There are some people who wish to see Gaelic culture dispelled and shops selling tacky kilts closed down. But it’s nothing new. Many felt the same way 266 years ago.
No thanks to the Dress Act of 1746 (part of the Act of Proscription), wearing Highland Dress, including tartan and the kilt, was made illegal as the government attempted to trounce the Gaels’ traditions following the Jacobite Risings. Those in the Black Watch were exempt, of course.
In 1782 the Act was repealed. Highland Dress was back in vogue. Now, at the National Portrait Gallery, you can see why.

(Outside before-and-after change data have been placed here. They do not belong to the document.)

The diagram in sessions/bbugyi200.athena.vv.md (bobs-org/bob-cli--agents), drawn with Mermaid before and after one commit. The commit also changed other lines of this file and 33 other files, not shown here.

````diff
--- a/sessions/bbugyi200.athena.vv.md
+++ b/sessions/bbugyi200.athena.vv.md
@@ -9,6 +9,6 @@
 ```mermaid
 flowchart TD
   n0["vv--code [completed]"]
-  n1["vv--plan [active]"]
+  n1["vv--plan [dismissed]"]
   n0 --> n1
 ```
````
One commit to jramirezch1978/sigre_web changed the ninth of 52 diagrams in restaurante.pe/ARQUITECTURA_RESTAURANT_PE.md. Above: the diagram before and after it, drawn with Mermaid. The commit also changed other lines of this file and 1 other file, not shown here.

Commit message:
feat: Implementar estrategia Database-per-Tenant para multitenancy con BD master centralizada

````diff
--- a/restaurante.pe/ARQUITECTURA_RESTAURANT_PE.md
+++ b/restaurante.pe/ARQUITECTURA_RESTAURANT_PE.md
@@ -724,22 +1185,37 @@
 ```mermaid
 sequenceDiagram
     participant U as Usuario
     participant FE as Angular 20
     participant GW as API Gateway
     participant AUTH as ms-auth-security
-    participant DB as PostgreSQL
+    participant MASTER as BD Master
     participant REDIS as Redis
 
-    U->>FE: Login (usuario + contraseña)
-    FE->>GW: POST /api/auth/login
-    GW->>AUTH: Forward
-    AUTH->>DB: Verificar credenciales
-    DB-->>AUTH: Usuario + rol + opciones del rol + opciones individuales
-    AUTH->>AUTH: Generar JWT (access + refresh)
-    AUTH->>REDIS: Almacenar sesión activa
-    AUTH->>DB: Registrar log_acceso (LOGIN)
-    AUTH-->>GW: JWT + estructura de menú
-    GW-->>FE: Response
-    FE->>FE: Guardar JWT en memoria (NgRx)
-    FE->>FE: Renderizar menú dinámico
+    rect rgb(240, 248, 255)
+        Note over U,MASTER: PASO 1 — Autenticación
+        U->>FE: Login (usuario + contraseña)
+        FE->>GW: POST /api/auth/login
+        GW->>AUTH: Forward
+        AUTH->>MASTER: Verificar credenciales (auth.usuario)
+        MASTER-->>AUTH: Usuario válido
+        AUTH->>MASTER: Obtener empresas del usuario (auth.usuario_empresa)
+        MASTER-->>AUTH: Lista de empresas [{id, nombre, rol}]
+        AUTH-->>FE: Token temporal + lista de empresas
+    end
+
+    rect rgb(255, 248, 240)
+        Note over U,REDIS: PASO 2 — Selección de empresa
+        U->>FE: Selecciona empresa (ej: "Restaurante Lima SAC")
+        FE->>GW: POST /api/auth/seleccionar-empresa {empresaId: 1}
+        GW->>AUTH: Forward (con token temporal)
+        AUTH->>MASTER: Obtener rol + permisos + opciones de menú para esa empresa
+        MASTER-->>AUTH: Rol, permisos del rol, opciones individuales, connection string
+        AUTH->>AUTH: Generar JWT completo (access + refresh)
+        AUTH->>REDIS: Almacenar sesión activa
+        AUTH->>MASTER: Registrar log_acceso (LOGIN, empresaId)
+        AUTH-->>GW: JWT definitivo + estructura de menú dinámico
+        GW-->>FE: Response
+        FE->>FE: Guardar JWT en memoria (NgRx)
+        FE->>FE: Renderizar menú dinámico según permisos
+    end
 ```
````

Surveying these characteristic garments in an explosion of magnificent colour, the overwhelmingly large displays of the Tartan Portraits exhibition examines just what these textiles meant to six different people – painted between 1680 and 1780 – casting a light on what must surely be the very fabric of Scottish identity.
The first thing you notice about many of the kilts is how short they are. The “feileadh beg”, for example, rests just above the knee. The second thing is how they’re used, or worn, to underline the wearer’s reason for sporting Highland Dress. From status and wealth to horse-riding or bagpipe-playing – the fashionistas of their day liked to display their sense of style by mixing bright tartans.
Amongst the plaids, garters, trews, petti- coats and breeches, some of the “models” – who also appear in a nearby book and photographic display – tend to resemble the Romans, as represented in their statues.
As for the military? Well, they had to look both regal and scary when contending with the savage Indians of America, didn’t they?
The women, meanwhile, are literally covered in large, striped shawls, worn over the shoulders and down to the ankles, and draped over the head as a veil.
However, a highlight of the collection depicts a cartoon of George IV, standing on a platform, allowing the women to see whether he’s a true Scotsman or not.
Overall, a brief yet illuminating spectacle well worth an hour of your time.
Run ends December 2013.